Individuals looking to purchase a new home, a car or apply for a new credit card needs to understand the importance their credit score has in determining whether they are granted a loan and at what interest rate. Unfortunately, federal law does not mandate the three major credit reporting bureaus (Equifax, Transunion and Experian) to explain how one’s respective credit score is actually calculated.
A recent article by Capt. Hank Coleman for military.com, however, explains the five characteristics that the respective credit bureaus use in determining your credit score.
First, and most importantly, the credit bureaus look at your debt payment history.
• Are you paying your bills on time each month?
• Do you have past due accounts?
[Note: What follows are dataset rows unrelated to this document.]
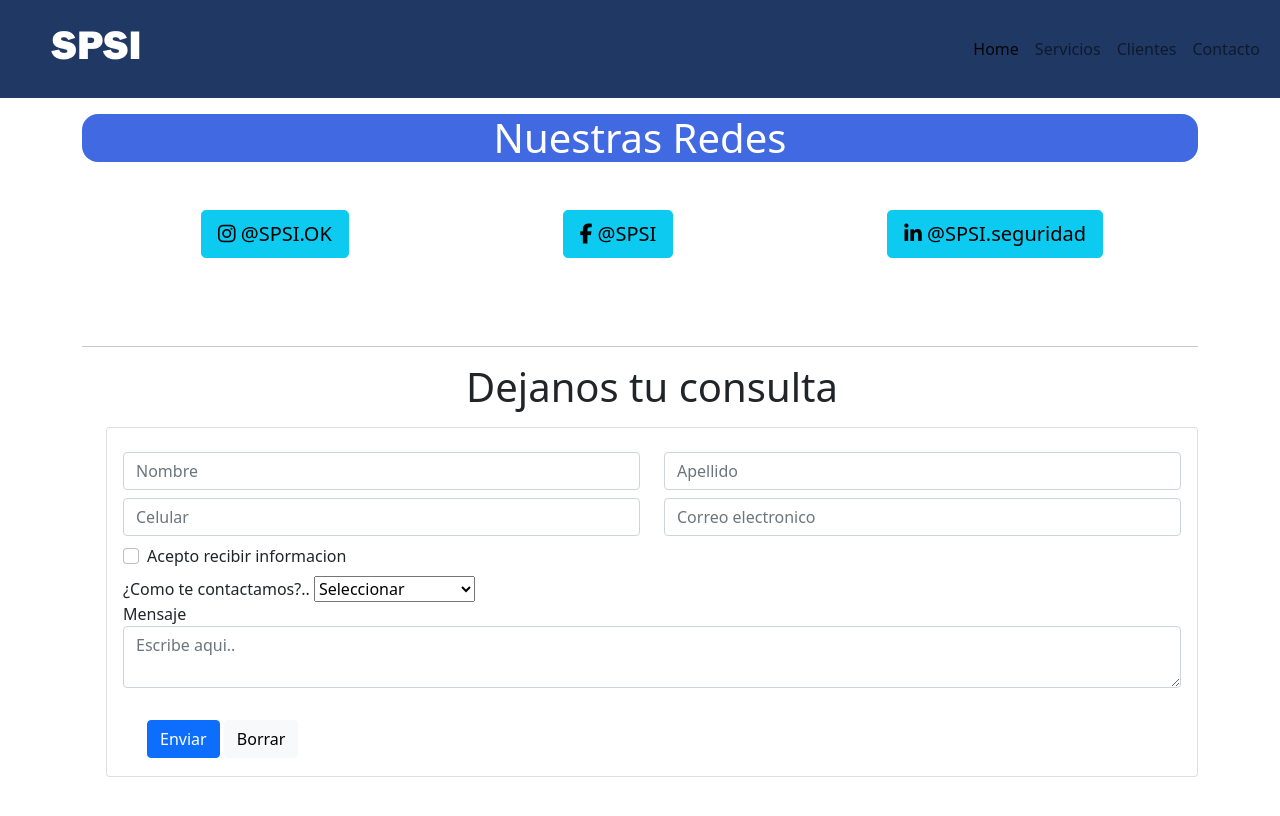
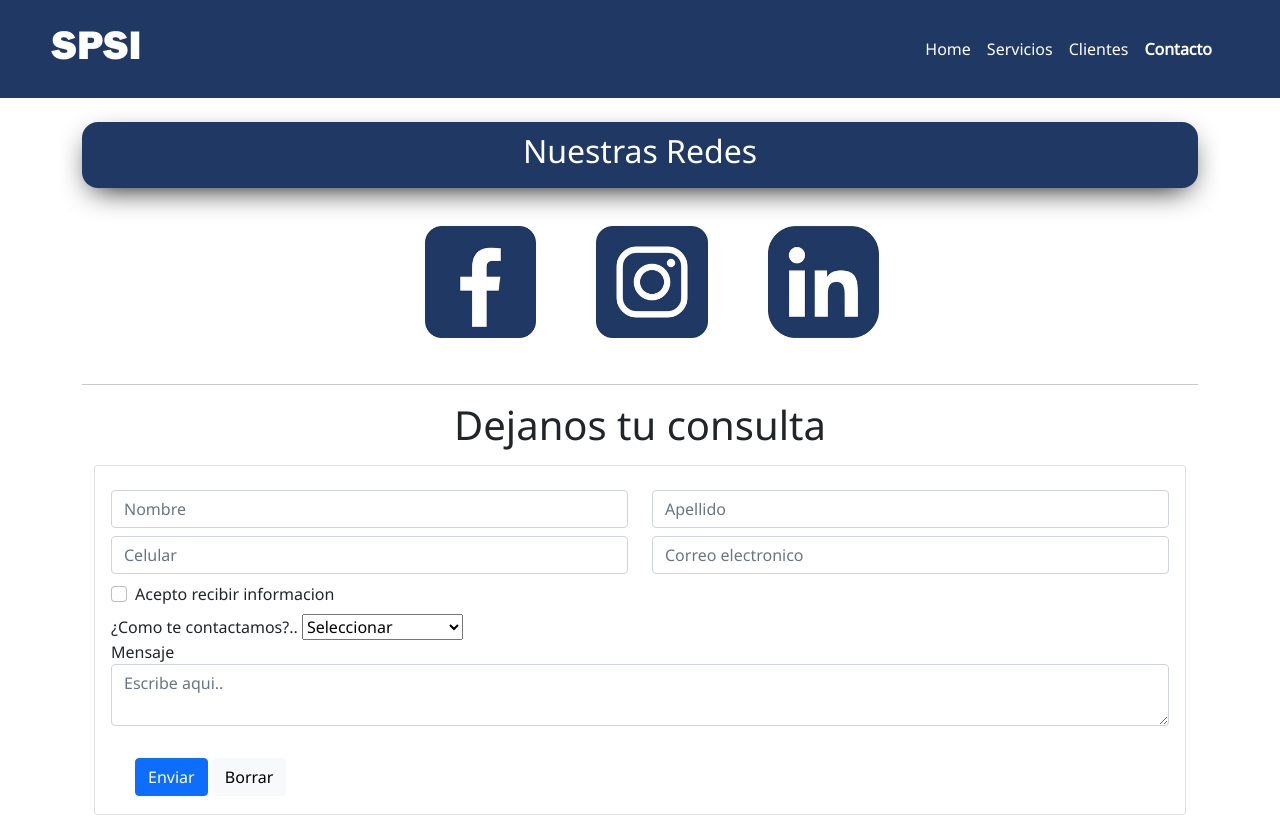
Before and after one commit to Rodrigomdiaz92/Spsi-sistemas-de-seguridad, a website: page contacto/index.html in a window 1280 px wide. Shown: the top 816 px of the page. Drawn offline with nearby package versions, Linux system fonts and the light colour scheme.

Commit message:
arreglos web

```diff
--- a/contacto/index.html
+++ b/contacto/index.html
@@ -22,10 +22,15 @@
       href="https://fonts.googleapis.com/css2?family=Roboto&display=swap"
       rel="stylesheet"
     />
+     <!-- Google Fonts -->
+     <link rel="preconnect" href="https://fonts.googleapis.com">
+     <link rel="preconnect" href="https://fonts.gstatic.com" crossorigin>
+     <link href="https://fonts.googleapis.com/css2?family=Noto+Sans&display=swap" rel="stylesheet">
+
   </head>
   <body>
     <header>
-      <nav class="navbar navbar-expand-lg navbar-light nav-bar-spsi">
+      <nav class="navbar navbar-expand-lg  nav-bar-spsi">
         <div class="container-fluid">
           <div class="container">
             <img src="../img/spsi-logo.png" alt="" />
@@ -43,9 +48,9 @@
             <span class="navbar-toggler-icon"></span>
           </button>
           <div class="collapse navbar-collapse" id="navbarSupportedContent">
-            <ul class="navbar-nav me-auto mb-2 mb-lg-0">
+            <ul class="navbar-nav me-5 mb-2 mb-lg-0">
               <li class="nav-item">
-                <a class="nav-link active" aria-current="page" href="/">Home</a>
+                <a class="nav-link " aria-current="page" href="/">Home</a>
               </li>
               <li class="nav-item">
                 <a class="nav-link" href="../servicios/">Servicios</a>
@@ -54,7 +59,7 @@
                 <a class="nav-link">Clientes</a>
               </li>
               <li class="nav-item">
-                <a class="nav-link" href="../contacto/">Contacto</a>
+                <a class="nav-link active" href="../contacto/">Contacto</a>
               </li>
             </ul>
           </div>
@@ -62,23 +67,22 @@
       </nav>
     </header>
     <main>
-      <div class="container mt-3" style="width: 1200px;">
-        <div class="intro__title">
-            <h1 class="text-center">Nuestras Redes</h1>
+      <div class="container mt-4" style="width: 1200px;">
+        <div id="color-redes" class="intro__title">
+            <h2 class="text-center">Nuestras Redes</h2>
+
         </div>
-        <div class="container d-flex justify-content-center mt-5" style="width: 1200px;">
-          <button type="button" class="btn btn-info btn-lg mx-auto"><i class="fab fa-instagram"></i
-            > @SPSI.OK</button>
-          <button type="button" class="btn btn-info btn-lg mx-auto"><i class="fab fa-facebook-f"></i
-            > @SPSI</button>
-          <button type="button" class="btn btn-info btn-lg mx-auto"><i class="fab fa-linkedin-in"></i
-            > @SPSI.seguridad</button>
+        <div class="container d-flex justify-content-center mt-2 redes" style="width: 1200px;">
+          <img src="../img/logos redes/fb.png" alt="" class="img-fluid">
+          <img src="../img/logos redes/instagram.png" alt="" class="img-fluid">
+          <img src="../img/logos redes/in.png" alt="" class="img-fluid">
         </div>
-        <br>
-        <br>
-        <br>
-        <hr>
+      </div>
+
+
+
         <div class="container mt-3" style="width: 1200px;">
+          <hr>
           <div>
               <h1 class="text-center">Dejanos tu consulta</h1>
           </div>
--- a/scss/_globals.scss
+++ b/scss/_globals.scss
@@ -4,9 +4,25 @@
   box-sizing: border-box;
 }
 
+body {
+  font-family: "Noto Sans", sans-serif;
+}
+
 .nav-bar-spsi {
   background-color: #203864;
-  color: aliceblue;
+  color: white;
+  a {
+    color: white;
+  }
+
+  a:hover {
+    color: #5fc2d4;
+  }
+}
+
+.active {
+  color: #5fc2d4;
+  font-weight: bold;
 }
 
 footer {
@@ -30,12 +46,26 @@ footer {
 }
 
 .intro__title {
-  background-color: royalblue;
+  background-color: #203864;
   color: white;
   border-radius: 1rem;
   text-align: center;
+  padding: 10px;
+  box-shadow: 0 10px 30px -10px black;
 }
 
 .carousel-indicators li {
   border-radius: 20%;
 }
+
+.btn-contacto {
+  background-color: #5fc2d4;
+  color: white;
+  font-weight: bold;
+  font-size: 1.2rem;
+}
+
+.redes img {
+  margin: 30px;
+  width: 10%;
+}
```
Also changed, not shown: index.html (+15 -7 lines), servicios/index.html (+12 -7 lines), css/style.css, img/logos redes/fb.png (added), img/logos redes/in.png (added), img/logos redes/instagram.png (added), 1 other file.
If so, how long have they been past due?
• Do you have any accounts that are in collection?
• Have you had any items repossessed?
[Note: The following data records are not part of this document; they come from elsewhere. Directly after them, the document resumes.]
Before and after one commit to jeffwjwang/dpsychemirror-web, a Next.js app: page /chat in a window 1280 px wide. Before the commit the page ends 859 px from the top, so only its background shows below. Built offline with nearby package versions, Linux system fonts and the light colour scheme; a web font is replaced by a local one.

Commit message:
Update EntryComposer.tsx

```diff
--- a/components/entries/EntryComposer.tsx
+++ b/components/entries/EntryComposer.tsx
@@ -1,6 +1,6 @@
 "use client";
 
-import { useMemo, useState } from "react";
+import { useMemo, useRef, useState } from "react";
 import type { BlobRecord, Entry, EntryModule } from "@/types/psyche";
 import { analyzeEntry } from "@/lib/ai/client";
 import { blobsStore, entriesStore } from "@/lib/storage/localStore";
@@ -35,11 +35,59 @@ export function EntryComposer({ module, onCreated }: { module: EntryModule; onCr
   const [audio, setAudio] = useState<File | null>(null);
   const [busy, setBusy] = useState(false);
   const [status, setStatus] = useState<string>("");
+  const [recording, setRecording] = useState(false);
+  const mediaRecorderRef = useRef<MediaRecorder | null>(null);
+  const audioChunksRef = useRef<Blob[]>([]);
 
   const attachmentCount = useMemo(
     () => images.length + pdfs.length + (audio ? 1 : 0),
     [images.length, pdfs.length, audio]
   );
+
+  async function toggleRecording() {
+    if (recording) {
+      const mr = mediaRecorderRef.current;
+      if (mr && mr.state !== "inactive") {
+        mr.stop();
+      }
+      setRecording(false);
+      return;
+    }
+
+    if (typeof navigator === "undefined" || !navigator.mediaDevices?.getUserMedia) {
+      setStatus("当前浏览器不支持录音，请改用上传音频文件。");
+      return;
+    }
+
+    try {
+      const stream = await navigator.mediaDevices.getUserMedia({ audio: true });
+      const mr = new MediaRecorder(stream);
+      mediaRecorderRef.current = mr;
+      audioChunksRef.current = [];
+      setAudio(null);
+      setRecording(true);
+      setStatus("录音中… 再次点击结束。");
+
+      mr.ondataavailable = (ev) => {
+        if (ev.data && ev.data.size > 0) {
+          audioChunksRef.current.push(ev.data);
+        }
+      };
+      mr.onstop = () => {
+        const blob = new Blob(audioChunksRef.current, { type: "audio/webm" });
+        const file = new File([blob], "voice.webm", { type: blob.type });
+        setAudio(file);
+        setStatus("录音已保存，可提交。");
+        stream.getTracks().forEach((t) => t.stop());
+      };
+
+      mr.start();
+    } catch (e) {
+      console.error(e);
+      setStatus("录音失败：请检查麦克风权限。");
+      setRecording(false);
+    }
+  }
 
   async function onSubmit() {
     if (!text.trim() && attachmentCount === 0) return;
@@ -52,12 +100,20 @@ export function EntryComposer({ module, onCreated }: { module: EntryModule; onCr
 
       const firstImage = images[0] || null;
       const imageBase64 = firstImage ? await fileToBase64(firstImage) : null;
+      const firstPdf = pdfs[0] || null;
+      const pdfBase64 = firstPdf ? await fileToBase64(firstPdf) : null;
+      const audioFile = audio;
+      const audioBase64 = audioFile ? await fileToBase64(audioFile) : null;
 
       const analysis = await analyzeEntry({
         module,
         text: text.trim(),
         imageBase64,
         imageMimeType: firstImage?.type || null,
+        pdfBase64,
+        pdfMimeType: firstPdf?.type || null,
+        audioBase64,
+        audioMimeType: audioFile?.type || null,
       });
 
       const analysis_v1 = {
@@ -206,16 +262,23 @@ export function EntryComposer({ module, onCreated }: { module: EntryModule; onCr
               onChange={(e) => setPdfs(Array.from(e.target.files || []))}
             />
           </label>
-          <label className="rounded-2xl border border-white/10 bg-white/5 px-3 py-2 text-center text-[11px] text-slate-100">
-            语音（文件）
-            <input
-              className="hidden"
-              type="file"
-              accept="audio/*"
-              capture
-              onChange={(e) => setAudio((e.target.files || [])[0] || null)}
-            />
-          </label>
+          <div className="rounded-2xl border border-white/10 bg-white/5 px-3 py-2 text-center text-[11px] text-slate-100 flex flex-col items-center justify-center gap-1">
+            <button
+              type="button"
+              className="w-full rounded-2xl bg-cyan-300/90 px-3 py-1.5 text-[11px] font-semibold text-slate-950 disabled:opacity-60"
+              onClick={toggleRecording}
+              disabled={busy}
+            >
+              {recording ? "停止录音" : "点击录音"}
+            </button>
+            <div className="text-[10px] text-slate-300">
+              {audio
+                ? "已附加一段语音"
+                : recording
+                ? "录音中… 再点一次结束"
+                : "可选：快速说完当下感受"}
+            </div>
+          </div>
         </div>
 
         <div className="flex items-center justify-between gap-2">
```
Second, the amount of debt that you owe is examined.
• Comparison between your credit limit versus the amount you have actually used (credit utilization ratio)
• It is important to note that the smaller your credit utilization ratio, the better. For example, if you have a credit card with a credit limit of $5,000, and you have charged $1,000, your credit utilization ratio would be 20%.
Third, how long is your credit history?
• The length of time you have a credit card is important. If you opened a credit card account 10 years ago, for example, and have paid it off each month and have shown that you can be responsible, that builds a positive credit history.
• However, if you opened a credit card 10 years ago, and have used it only once or twice a year, even though you paid it off on time each month, the lack of activity on the account is also taken into consideration.
Fourth, have you taken on any new debt recently?
• Any time you apply for a new credit card, your credit score is impacted negatively because you are taking on additional debt without being able to show a responsible credit history on that account.
• In addition, companies conducting credit inquiries also negatively impacts your credit score, if there are numerous requests. Please note, however, that you are entitled to receive one free credit report on yourself each year without having it impact your credit score.
Finally, the type of credit and debt you have is explored.
• In this case, not all types of credit are considered equal.
• The respective credit bureaus look to determine how much of your credit is in the form of major credit cards versus a retail store credit card versus a car loan versus a mortgage, etc.
• If you are able to show that you can successfully juggle multiple types of accounts without any late payments or defaults, the result will be a high credit score.
As important as an excellent credit score is in being able to obtain a mortgage, for example under the more strict lending guidelines, it is also important for everyone out there to understand the items that can positively and negatively impact their credit score.
Before applying for any type of loan, go to www.annualcreditreport.com to obtain a copy of your credit report and ensure that your credit is what you believe it to be. If there are items that do not appear to be yours or you thought were cleared up years ago and were not, work on getting those issues resolved before apply for a loan.
It could save you a lot of time, aggravation and money over the long haul!